Investors were also keying on the wage growth figure from this same employment report. Wage growth is so important because it is the direct tie between employment and inflation. Ultimately inflation is about the pace of consumer spending outstripping the economy’s ability to produce. Consumers can’t spend more money unless their income rises. For the vast majority of households, wages are the primary source of income. Hence why wages and inflation are so intertwined.

For April, average hourly earnings rose by 0.2%, which was also slightly lower than expected. For context, that is lower than any month during 2023. I also like to look at average weekly earnings, since that is a closer proxy for take home pay for consumers. 

We can see that both wage figures have moderated quite a bit so far in 2024. Weekly wage growth is now running equal to the pre-COVID norm.

Wage growth for workers has now slowed to a similar pace as pre-COVID

Source:  Bureau of Labor Statistics

After the May Fed meeting, Chair Jerome Powell expressed confidence that inflation would continue to moderate despite the most recent inflation data being higher than expected. I think it is data like these wage figures that give him that confidence. It is hard to get persistently higher inflation without accelerating wage growth. Right now wages are slowing, and that would suggest that inflation will slow too.

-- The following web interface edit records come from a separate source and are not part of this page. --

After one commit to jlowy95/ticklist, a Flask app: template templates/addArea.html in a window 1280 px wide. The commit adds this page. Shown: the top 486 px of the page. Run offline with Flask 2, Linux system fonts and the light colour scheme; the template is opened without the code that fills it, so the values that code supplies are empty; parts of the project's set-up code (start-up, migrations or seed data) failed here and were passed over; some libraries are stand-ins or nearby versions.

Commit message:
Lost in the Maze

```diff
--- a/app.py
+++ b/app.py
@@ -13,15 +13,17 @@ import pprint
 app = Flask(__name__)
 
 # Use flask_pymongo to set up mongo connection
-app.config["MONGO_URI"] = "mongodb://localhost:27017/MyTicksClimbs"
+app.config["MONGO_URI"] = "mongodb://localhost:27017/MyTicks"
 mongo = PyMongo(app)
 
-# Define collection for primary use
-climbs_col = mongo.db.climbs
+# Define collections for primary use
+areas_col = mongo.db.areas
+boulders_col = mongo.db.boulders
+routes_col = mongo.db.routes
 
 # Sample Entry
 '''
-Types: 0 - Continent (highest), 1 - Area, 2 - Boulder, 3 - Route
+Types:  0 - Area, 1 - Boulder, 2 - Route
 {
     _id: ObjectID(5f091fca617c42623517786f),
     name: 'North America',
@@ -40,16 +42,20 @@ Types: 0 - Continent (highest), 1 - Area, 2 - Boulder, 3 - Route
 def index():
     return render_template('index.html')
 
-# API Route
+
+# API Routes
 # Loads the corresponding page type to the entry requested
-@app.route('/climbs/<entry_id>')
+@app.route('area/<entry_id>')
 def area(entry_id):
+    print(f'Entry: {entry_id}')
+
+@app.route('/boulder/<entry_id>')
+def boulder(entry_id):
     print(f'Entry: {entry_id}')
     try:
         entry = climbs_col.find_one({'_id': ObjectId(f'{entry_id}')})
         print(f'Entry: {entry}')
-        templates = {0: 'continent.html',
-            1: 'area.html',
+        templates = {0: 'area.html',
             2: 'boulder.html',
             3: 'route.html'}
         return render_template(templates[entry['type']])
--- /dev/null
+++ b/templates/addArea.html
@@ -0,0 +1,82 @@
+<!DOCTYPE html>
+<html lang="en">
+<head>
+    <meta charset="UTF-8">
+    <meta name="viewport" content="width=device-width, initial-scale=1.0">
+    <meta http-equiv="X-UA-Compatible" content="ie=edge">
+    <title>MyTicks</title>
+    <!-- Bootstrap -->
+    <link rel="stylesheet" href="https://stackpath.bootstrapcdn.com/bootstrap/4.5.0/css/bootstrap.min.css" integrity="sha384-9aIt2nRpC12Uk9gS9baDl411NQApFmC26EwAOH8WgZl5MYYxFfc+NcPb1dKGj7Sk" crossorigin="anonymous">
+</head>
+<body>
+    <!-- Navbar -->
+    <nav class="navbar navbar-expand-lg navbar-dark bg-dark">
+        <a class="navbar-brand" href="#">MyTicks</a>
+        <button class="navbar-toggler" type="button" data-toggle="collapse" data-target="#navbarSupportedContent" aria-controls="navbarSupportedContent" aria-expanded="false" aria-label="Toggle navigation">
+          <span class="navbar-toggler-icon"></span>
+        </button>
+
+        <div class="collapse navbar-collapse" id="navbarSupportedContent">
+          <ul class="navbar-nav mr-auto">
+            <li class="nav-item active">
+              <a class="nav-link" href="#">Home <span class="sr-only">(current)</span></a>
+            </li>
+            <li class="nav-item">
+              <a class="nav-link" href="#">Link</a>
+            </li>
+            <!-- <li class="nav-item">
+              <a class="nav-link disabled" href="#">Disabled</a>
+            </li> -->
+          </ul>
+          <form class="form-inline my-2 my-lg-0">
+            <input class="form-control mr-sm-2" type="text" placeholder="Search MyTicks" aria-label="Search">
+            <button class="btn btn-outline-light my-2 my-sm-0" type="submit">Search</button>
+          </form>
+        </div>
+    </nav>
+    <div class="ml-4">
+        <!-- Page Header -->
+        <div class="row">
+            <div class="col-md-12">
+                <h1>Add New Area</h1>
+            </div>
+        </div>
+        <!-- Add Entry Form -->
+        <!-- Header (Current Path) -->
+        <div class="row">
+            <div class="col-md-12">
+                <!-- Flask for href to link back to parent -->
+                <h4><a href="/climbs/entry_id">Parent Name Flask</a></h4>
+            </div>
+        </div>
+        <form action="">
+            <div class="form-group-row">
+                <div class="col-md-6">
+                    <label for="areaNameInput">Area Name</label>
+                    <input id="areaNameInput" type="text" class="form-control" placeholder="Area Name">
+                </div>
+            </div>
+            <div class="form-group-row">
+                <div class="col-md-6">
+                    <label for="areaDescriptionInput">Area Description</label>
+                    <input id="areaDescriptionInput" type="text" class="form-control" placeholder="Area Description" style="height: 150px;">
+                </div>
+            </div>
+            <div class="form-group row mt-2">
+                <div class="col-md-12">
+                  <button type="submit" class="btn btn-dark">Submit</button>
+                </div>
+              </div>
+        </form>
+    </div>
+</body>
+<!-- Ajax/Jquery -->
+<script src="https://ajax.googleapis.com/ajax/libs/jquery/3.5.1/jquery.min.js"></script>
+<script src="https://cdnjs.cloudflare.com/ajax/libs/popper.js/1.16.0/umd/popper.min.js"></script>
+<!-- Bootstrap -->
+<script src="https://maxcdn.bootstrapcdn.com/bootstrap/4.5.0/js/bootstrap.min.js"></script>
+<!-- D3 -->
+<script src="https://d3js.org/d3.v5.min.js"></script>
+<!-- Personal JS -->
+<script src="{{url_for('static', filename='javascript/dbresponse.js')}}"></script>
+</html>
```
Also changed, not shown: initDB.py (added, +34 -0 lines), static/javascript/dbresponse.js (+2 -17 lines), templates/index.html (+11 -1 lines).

Will the Fed cut rates in 2024?

This is still unclear. Remember that Powell said in May that the Fed needed “greater confidence” that inflation was heading toward 2% before considering rate cuts. That doesn’t mean inflation needs to be all the way to 2%, but it probably does mean that there needs to be a string of inflation reports like this one. The question is really whether that can happen in time for the Fed to cut in 2024 or whether it gets pushed off into 2025.

For bond investors, or for people hoping for lower mortgage rates, Fed rate cuts are going to be key. But for stock investors, stability is at least as important as actual rate cuts. Long-term interest rates rose rapidly in 2022 and the stock market suffered. Rates have risen again in 2024, but this time in a more gentle manner, and stocks have gone up.

Stocks can handle higher rates as long as company profits continue to grow and there is a reasonable amount of stability. This is why we have been saying that profit growth is going to be more important in 2024 than the Fed. As long as rates can stay stable, interest rates are going to be a secondary factor at best.